Stanford University research team led by Dr. Smolke engineered yeast to produce hydrocodone. The development process involved genetically modifying 23 enzymes. Genetically modified Yeast cells were enabled to produce hydrocodone within 3-5 days. This technology may make opoids production for pain management more affordable to under developed countries.
Stephanie Galanie1, Kate Thodey2, Isis J. Trenchard2, Maria Filsinger Interrante2, Christina D. Smolke2
Science DOI: 10.1126/science.aac9373. Published Online August 13 2015
1Department of Chemistry, Stanford University, Stanford, CA 94305, USA.
2Department of Bioengineering, Stanford University, Stanford, CA 94305, USA.
Opioids are the primary drugs used in Western medicine for pain management and palliative care. Farming of opium poppies remains the sole source of these essential medicines despite diverse market demands and uncertainty in crop yields due to weather, climate change, and pests. Here, we engineered yeast to produce the selected opioid compounds thebaine and hydrocodone starting from sugar.

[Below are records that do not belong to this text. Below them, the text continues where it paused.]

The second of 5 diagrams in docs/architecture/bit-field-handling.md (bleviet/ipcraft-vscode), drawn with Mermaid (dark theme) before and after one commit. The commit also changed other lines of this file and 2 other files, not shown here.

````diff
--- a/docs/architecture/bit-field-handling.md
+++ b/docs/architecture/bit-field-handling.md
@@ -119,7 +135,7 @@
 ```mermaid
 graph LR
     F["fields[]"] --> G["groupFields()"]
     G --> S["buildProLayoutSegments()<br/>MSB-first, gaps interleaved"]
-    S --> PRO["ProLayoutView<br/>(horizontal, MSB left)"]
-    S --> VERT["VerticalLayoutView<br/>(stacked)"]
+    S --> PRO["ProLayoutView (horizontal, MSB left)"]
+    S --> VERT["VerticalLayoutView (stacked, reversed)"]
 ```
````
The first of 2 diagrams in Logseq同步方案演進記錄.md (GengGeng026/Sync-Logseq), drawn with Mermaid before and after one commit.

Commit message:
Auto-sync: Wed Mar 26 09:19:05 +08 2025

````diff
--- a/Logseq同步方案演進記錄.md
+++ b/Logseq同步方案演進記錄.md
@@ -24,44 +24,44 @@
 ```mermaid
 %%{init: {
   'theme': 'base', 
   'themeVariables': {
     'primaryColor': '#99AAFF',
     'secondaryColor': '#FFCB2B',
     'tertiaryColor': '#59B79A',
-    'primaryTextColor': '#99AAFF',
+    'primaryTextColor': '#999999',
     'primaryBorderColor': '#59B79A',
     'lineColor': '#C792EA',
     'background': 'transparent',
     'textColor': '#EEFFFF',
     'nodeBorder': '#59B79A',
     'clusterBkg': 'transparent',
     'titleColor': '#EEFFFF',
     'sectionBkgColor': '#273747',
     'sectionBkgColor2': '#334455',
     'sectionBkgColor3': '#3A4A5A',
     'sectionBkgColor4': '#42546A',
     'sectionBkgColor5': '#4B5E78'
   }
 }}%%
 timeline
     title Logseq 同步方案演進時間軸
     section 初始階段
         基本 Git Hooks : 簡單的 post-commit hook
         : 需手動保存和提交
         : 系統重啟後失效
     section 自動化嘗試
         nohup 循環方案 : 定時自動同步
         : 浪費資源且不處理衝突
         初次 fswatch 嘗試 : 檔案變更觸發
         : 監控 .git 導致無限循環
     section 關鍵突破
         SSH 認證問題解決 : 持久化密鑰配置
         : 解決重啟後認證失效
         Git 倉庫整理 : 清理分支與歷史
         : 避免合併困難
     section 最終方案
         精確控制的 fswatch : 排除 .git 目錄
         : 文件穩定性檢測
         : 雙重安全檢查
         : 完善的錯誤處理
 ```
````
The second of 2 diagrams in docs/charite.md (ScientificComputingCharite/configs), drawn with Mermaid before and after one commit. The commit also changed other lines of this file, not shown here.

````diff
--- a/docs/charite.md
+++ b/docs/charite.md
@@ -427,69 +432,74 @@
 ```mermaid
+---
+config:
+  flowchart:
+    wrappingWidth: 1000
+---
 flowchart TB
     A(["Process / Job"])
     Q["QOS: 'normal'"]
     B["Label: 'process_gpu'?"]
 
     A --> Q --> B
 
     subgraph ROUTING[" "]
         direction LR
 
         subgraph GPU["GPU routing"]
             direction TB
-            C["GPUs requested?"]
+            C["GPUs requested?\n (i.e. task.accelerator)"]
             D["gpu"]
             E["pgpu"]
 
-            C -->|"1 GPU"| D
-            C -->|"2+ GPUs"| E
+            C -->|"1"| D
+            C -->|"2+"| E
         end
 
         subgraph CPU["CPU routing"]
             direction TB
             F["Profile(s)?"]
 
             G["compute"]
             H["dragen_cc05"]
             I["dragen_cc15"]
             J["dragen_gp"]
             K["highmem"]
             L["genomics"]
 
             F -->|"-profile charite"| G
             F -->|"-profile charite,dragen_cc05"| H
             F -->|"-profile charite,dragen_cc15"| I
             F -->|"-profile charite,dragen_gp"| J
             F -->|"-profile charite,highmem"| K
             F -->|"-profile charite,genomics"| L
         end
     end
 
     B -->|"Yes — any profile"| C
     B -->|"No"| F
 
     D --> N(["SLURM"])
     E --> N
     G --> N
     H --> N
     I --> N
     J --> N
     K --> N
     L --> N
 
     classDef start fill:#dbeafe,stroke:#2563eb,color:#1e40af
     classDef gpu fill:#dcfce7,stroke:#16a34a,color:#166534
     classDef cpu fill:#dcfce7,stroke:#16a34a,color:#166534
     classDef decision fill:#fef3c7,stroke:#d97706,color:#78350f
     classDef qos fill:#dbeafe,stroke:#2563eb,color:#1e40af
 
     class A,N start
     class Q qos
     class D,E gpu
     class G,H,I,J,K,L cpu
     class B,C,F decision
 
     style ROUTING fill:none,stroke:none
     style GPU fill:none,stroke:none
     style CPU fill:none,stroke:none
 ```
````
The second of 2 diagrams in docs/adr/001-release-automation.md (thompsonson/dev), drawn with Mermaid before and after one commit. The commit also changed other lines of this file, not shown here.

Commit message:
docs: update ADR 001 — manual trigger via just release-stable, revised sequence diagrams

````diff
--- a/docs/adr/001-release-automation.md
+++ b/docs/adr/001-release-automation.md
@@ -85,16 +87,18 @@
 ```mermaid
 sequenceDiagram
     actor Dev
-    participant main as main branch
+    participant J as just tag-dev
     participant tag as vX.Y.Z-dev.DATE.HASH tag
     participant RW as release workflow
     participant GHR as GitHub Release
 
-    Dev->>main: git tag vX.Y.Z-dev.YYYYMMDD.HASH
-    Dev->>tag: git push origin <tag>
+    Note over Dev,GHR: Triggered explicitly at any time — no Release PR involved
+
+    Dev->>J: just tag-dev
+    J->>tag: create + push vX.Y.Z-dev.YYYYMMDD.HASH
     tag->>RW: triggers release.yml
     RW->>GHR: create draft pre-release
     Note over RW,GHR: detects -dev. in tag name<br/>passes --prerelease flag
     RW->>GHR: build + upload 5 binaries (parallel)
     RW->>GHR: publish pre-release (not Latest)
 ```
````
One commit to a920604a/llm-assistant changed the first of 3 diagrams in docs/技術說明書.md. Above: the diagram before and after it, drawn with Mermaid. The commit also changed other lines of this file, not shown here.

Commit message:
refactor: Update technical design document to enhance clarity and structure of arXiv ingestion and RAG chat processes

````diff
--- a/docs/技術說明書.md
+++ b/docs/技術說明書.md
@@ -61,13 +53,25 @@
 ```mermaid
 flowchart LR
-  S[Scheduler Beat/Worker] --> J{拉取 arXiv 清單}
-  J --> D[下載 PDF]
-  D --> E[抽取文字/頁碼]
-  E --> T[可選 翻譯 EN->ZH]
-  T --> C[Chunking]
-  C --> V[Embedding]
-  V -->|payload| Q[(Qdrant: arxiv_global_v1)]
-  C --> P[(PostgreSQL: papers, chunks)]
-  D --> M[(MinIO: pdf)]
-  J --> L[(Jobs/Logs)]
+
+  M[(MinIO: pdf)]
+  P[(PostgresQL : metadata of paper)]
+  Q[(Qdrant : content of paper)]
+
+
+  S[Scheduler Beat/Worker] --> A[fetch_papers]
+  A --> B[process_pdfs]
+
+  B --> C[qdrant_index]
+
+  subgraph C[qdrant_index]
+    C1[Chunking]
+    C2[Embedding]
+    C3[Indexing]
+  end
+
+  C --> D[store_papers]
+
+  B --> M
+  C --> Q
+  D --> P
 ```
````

All work was conducted in a laboratory that is permitted and secured for work with controlled substances. We combined enzyme discovery, enzyme engineering, and pathway and strain optimization to realize full opiate biosynthesis in yeast. The resulting opioid biosynthesis strains required expression of 21 (thebaine) and 23 (hydrocodone) enzyme activities from plants, mammals, bacteria, and yeast itself. This is a proof-of-principle, and major hurdles remain before optimization and scale up could be achieved. Open discussions of options for governing this technology are also needed in order to responsibly realize alternative supplies for these medically relevant compounds.